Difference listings
..........
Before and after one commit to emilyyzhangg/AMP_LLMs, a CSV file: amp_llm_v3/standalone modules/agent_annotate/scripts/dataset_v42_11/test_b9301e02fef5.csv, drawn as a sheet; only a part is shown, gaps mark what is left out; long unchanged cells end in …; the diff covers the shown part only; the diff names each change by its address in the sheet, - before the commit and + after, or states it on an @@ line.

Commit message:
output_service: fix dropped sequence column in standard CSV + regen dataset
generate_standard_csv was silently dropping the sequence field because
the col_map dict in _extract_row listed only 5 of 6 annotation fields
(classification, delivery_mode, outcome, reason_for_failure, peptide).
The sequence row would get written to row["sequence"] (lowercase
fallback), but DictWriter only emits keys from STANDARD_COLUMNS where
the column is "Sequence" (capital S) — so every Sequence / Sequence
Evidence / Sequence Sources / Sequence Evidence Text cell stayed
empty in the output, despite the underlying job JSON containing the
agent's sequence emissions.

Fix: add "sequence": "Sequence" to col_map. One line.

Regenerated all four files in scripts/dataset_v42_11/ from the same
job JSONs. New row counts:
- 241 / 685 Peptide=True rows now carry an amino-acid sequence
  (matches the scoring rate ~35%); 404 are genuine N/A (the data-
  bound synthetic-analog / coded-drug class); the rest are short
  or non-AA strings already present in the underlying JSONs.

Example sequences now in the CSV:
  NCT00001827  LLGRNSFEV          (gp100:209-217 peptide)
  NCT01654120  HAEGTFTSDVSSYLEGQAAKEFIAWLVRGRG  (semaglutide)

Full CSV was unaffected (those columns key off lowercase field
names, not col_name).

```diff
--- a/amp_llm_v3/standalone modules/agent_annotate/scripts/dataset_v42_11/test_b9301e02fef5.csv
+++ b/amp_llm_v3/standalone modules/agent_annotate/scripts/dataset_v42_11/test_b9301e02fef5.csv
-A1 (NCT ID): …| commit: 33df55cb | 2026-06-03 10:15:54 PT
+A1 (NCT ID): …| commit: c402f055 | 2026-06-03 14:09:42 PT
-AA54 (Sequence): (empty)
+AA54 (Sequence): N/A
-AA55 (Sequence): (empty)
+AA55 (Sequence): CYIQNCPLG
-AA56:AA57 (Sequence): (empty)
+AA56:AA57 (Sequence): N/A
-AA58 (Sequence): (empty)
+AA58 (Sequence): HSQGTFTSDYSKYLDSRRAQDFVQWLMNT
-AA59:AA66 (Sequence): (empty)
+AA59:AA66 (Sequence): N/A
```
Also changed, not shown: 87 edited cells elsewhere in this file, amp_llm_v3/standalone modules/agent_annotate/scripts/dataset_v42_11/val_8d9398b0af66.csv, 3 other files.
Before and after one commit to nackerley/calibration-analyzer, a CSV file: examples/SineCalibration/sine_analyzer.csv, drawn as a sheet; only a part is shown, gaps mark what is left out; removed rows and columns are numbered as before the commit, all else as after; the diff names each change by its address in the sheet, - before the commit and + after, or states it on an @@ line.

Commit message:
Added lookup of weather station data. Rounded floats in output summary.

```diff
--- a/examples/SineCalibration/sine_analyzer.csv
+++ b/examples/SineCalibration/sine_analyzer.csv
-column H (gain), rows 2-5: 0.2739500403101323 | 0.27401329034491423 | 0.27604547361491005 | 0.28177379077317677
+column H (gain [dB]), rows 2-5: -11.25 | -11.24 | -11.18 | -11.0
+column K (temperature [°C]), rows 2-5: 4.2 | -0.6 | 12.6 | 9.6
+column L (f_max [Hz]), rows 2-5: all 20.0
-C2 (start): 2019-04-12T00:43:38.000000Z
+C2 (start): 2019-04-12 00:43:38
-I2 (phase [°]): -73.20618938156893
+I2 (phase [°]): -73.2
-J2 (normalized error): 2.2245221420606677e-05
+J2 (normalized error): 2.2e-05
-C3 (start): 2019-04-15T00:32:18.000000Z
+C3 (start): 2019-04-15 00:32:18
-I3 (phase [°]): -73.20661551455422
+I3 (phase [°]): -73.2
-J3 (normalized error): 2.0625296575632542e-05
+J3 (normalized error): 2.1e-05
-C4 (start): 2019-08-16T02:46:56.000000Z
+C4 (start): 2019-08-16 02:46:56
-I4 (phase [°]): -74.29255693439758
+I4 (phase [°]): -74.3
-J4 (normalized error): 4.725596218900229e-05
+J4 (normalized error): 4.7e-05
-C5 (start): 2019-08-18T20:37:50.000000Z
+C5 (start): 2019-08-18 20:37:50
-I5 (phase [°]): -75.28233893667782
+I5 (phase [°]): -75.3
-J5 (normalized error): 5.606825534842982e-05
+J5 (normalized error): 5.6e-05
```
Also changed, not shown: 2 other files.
..........
▸ WHAT TO WORK ON: Go through the records and pull out each line that includes the word "from".

▸ SOLUTION TO THIS TASK:
fallback), but DictWriter only emits keys from STANDARD_COLUMNS where
Regenerated all four files in scripts/dataset_v42_11/ from the same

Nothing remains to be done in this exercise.